Uncommon Ground1401 W. Devon | 773-465-9801

$$$American Contemporary/Regional | Breakfast, lunch, dinner: seven days | Saturday & Sunday brunch | Open late: Friday & Saturday till 1, Monday-Thursday till midnight, Sunday till 11

It’s on a flat stretch of Devon in the old Speakeasy space, but somehow the Rogers Park outpost of the Wrigleyville hangout Uncommon Ground has an Alpine feel—must be the fireplaces, upscale-rustic decor, and leather easy chairs. As at the original, the seasonal menu emphasizes locally produced, family farmed, and organic products including house-infused vodkas. (Order a “TreeTini,” organic pear vodka, pear nectar, and Grand Marnier, and the restaurant claims it will plant a tree.) The menu’s eclectic and surprisingly carnivore-centric given the crunchy mantras. I tried the Mediterranean Trio—hummus, eggplant salad, and tzatziki served with pita and marinated olives, the dips uniformly fresh with herbs. Duck confit quesadillas weren’t quite the hit out of the park they sounded like, but I can’t really fault them either. Large plates included bouillabaisse, a buffalo rib eye, and bacon-wrapped meat loaf with mashed potatoes, but with the start of spring the menu has begun morphing. Breakfast and brunch feature standards like huevos and a breakfast burrito but also whole-wheat banana pancakes with organic Himalayan goji berry syrup and a breakfast melt with Nueske peppercorn bacon served on Red Hen black bread—I am so there.

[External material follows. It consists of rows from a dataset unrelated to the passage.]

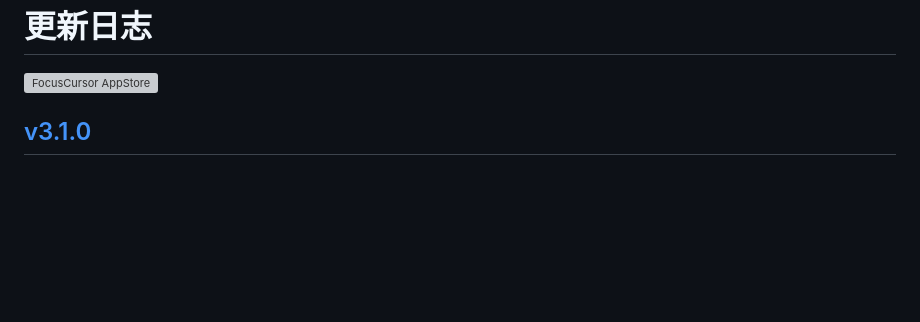
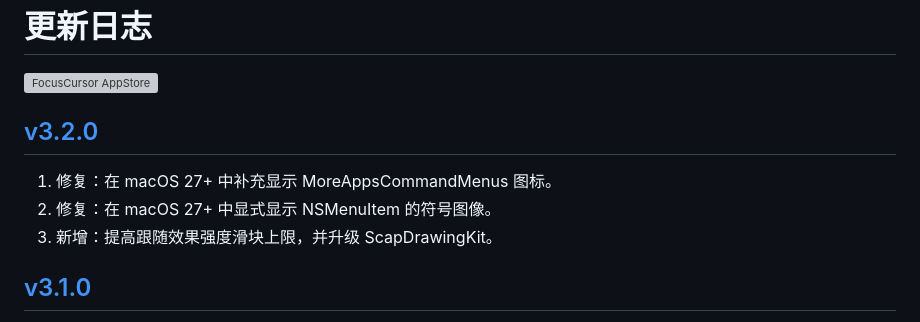
Before and after one commit to jaywcjlove/focus-cursor, a Markdown page: CHANGELOG.zh.md, the part around the change. Drawn GitHub-style; blank space fills up the shorter version; grey boxes are pictures that could not be loaded.

Commit message:
released v3.2.0

```diff
--- a/CHANGELOG.zh.md
+++ b/CHANGELOG.zh.md
@@ -9,6 +9,12 @@
 <a target="_blank" href="https://jaywcjlove.github.io/maslink/?id=6743495172" title="FocusCursor for macOS">
 <img alt="FocusCursor AppStore" src="https://jaywcjlove.github.io/sb/download/macos.svg" height="51">
 </a>
+
+## [v3.2.0](https://github.com/jaywcjlove/focus-cursor/releases/tag/v3.2.0)
+
+1. 修复：在 macOS 27+ 中补充显示 MoreAppsCommandMenus 图标。
+2. 修复：在 macOS 27+ 中显式显示 NSMenuItem 的符号图像。
+3. 新增：提高跟随效果强度滑块上限，并升级 ScapDrawingKit。
 
 ## [v3.1.0](https://github.com/jaywcjlove/focus-cursor/releases/tag/v3.1.0)
 
```
Also changed, not shown: CHANGELOG.md (+6 -0 lines).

There’s live entertainment most nights of the week. —Kate Schmidt